Watch stocks you care about
The single, easiest way to keep track of all the stocks that matter...
Your own personalized stock watchlist!
It's a 100% FREE Motley Fool service...
As if integration issues from the large acquisition of Wyeth weren't enough, here's another reason to worry about Pfizer (NYSE: PFE ) : The Food and Drug Administration failed to approve Lyrica as a treatment for generalized anxiety disorder. Again.
The pharmaceutical giant originally got a "not-approvable letter" for using Lyrica as a treatment for anxiety back in 2004. Under the new terminology, this time around, the company received a "complete response letter." By any name, it's still a rejection.
As is typical with pharmaceutical companies, Pfizer didn't elaborate much on the rejection, simply saying that the FDA felt that "data contained in the [New Drug Application] were insufficient to support approval." Whether that means an additional trial is needed remains to be seen.
Pfizer is still holding out hope that the FDA will approve the drug as an add-on therapy for anxiety, even though it wouldn't approve it as a monotherapy.
Lyrica is currently approved as a treatment for fibromyalgia, nerve pain, and as an add-on treatment for seizures.
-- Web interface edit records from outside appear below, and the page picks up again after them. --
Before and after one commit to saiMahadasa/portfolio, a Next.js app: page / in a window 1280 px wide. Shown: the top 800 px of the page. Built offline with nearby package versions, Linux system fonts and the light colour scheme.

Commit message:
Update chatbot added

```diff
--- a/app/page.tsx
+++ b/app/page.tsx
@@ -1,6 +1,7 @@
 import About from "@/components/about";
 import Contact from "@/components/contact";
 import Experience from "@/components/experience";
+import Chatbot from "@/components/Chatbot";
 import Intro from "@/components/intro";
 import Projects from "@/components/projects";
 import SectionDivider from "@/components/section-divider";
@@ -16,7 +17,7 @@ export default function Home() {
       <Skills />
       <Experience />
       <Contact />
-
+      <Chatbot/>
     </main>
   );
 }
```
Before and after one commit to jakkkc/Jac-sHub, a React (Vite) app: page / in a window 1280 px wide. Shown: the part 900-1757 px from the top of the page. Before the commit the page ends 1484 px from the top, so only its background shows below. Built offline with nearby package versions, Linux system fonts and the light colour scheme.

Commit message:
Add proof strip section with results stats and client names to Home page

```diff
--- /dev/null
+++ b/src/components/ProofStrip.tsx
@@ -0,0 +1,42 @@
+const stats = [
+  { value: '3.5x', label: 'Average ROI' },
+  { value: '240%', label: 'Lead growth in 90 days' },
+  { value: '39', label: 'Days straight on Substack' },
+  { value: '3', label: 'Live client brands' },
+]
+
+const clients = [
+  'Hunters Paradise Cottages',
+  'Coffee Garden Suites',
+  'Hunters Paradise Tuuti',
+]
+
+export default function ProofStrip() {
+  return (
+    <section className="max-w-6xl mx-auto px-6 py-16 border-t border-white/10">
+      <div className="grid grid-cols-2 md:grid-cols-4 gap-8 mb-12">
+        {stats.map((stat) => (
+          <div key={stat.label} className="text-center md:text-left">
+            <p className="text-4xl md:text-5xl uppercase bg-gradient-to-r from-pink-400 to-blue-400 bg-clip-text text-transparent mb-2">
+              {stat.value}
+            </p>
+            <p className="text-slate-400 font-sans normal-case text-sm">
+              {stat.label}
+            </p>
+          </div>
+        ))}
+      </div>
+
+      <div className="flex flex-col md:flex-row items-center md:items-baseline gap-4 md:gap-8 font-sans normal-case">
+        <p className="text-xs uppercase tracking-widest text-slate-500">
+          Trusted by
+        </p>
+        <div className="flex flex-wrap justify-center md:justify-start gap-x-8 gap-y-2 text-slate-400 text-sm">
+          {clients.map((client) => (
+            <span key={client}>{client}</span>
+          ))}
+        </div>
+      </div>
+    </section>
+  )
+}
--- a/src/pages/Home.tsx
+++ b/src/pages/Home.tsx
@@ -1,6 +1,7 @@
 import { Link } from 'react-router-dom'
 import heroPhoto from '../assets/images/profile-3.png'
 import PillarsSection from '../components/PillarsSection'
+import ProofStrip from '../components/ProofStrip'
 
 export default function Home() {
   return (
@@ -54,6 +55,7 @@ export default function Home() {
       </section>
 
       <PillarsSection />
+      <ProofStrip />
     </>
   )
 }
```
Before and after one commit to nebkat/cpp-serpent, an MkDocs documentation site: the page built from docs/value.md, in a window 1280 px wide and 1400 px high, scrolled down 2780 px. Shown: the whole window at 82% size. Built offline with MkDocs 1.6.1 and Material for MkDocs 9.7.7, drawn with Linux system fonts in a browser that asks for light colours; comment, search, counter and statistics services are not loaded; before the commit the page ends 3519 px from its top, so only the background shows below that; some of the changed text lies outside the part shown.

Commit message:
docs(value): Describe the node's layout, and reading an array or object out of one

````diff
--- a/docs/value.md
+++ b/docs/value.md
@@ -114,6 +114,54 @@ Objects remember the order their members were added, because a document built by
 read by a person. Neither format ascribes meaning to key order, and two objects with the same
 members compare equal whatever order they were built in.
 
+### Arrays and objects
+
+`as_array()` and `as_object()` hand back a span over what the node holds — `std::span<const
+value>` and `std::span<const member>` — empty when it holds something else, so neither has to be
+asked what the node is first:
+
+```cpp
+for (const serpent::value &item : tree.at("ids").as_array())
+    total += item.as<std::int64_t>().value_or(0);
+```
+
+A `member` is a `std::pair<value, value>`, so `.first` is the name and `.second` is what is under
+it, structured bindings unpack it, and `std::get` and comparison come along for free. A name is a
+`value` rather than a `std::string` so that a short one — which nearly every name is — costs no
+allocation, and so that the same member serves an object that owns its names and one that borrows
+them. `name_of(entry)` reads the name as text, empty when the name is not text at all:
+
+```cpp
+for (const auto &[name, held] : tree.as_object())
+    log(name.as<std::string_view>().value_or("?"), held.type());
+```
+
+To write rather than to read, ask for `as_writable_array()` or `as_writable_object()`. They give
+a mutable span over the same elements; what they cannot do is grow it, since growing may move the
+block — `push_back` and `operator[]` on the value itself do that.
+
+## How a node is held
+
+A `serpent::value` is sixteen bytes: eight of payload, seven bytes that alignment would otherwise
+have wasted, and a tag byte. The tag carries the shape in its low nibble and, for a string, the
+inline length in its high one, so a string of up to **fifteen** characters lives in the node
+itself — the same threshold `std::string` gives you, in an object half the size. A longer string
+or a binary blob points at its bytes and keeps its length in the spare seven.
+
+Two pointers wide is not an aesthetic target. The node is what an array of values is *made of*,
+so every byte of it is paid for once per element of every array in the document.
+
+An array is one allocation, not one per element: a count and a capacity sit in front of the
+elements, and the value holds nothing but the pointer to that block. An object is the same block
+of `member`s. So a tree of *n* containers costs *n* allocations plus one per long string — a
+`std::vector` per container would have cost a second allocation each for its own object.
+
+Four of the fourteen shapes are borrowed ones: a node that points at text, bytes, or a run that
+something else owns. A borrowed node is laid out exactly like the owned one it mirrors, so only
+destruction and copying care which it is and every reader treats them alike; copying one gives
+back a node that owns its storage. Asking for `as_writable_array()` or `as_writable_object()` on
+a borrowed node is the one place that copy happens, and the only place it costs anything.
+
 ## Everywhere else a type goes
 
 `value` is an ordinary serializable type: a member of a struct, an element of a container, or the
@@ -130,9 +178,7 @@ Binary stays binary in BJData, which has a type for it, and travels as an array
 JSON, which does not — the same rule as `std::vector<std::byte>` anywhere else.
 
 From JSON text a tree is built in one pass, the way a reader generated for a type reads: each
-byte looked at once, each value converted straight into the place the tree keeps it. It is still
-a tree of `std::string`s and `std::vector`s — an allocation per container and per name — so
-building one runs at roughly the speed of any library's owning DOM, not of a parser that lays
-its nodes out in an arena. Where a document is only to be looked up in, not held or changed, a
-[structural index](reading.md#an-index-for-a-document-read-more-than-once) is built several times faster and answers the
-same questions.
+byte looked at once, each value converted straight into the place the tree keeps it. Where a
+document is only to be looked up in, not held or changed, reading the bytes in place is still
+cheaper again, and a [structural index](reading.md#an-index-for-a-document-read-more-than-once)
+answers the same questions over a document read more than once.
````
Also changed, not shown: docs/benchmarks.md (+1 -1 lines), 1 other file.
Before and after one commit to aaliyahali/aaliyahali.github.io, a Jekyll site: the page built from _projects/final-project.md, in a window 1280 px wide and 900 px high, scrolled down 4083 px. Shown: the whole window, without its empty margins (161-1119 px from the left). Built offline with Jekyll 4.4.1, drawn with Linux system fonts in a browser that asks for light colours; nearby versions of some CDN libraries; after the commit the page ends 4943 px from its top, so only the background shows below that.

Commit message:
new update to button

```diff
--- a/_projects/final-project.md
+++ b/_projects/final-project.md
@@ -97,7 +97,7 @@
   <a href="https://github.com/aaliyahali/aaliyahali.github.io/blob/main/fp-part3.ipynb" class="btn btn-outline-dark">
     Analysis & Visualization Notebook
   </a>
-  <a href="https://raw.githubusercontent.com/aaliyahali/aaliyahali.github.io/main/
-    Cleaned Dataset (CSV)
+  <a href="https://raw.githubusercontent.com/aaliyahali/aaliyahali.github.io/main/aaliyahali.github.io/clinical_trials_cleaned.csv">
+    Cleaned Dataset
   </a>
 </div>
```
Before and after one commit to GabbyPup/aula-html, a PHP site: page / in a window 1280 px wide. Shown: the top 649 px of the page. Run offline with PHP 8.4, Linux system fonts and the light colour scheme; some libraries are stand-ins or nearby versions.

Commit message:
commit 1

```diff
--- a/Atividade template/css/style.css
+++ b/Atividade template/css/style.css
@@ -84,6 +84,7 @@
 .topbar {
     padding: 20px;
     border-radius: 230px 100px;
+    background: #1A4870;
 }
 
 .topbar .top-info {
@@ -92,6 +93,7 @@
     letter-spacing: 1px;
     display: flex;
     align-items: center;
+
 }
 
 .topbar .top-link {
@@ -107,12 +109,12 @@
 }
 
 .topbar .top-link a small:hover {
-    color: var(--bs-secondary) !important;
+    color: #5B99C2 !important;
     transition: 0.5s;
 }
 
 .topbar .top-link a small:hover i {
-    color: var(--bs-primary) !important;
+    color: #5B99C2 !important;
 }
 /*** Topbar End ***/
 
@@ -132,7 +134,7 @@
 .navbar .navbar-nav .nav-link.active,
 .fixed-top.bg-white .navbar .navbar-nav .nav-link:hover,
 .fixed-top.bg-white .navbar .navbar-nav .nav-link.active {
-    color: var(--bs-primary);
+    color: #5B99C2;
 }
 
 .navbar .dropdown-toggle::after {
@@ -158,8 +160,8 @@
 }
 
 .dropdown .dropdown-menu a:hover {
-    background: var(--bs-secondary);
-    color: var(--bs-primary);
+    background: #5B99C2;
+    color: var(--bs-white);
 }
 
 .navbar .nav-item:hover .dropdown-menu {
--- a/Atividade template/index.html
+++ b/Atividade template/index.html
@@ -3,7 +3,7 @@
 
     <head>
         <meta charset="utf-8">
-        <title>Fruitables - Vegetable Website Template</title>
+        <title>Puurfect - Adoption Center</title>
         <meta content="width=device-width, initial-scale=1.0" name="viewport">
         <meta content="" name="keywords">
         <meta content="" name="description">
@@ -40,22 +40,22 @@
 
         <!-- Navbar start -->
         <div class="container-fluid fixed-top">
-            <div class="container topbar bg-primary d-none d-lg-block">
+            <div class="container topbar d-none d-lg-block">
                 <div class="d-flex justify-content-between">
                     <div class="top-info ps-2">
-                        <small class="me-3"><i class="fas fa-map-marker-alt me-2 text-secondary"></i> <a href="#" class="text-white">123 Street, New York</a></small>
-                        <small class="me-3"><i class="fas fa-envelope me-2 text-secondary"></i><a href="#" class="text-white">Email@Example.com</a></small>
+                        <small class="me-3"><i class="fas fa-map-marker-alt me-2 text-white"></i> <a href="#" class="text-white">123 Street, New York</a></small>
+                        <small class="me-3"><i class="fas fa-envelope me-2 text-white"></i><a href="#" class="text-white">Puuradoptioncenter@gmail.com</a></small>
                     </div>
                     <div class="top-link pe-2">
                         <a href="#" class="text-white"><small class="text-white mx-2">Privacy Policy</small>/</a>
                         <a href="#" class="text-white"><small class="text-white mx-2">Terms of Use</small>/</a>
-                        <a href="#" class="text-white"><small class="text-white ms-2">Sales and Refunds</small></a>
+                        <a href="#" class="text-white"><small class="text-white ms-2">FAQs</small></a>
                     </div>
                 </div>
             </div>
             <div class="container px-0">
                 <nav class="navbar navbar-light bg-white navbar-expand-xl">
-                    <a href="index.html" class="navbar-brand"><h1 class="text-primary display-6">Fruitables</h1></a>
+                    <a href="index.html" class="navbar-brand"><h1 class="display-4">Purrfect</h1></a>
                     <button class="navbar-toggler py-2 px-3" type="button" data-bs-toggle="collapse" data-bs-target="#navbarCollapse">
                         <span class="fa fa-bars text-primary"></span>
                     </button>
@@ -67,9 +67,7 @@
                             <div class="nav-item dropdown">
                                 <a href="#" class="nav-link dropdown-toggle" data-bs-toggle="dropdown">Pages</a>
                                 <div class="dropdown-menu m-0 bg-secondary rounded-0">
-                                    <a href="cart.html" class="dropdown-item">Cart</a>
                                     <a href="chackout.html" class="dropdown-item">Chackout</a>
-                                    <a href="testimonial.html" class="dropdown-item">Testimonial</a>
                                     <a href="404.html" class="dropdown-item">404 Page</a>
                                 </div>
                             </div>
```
Its biggest rival, Eli Lilly's (NYSE: LLY ) Cymbalta, is already approved to treat generalized anxiety disorder and depression, so trying to get Lyrica approved for mood disorders isn't particularly weird.
It is rather weird, though, that Pfizer couldn't get Lyrica past the FDA. Large pharmaceutical companies like Pfizer, Merck (NYSE: MRK ) , GlaxoSmithKline (NYSE: GSK ) , and AstraZeneca (NYSE: AZN ) usually have a pretty good feeling for what the FDA needs to approve a drug, especially after they've seen a candidate get rejected in the past.
Maybe the FDA has moved the goalposts for approval -- it wouldn't be the first time -- but Lyrica's latest rejection just seems like one more stumble from giant Pfizer. You know what they say: The larger they are, the harder they fall.
For a contrarian view, Adam Wiederman explains why pessimism can be a good indicator for successful investing.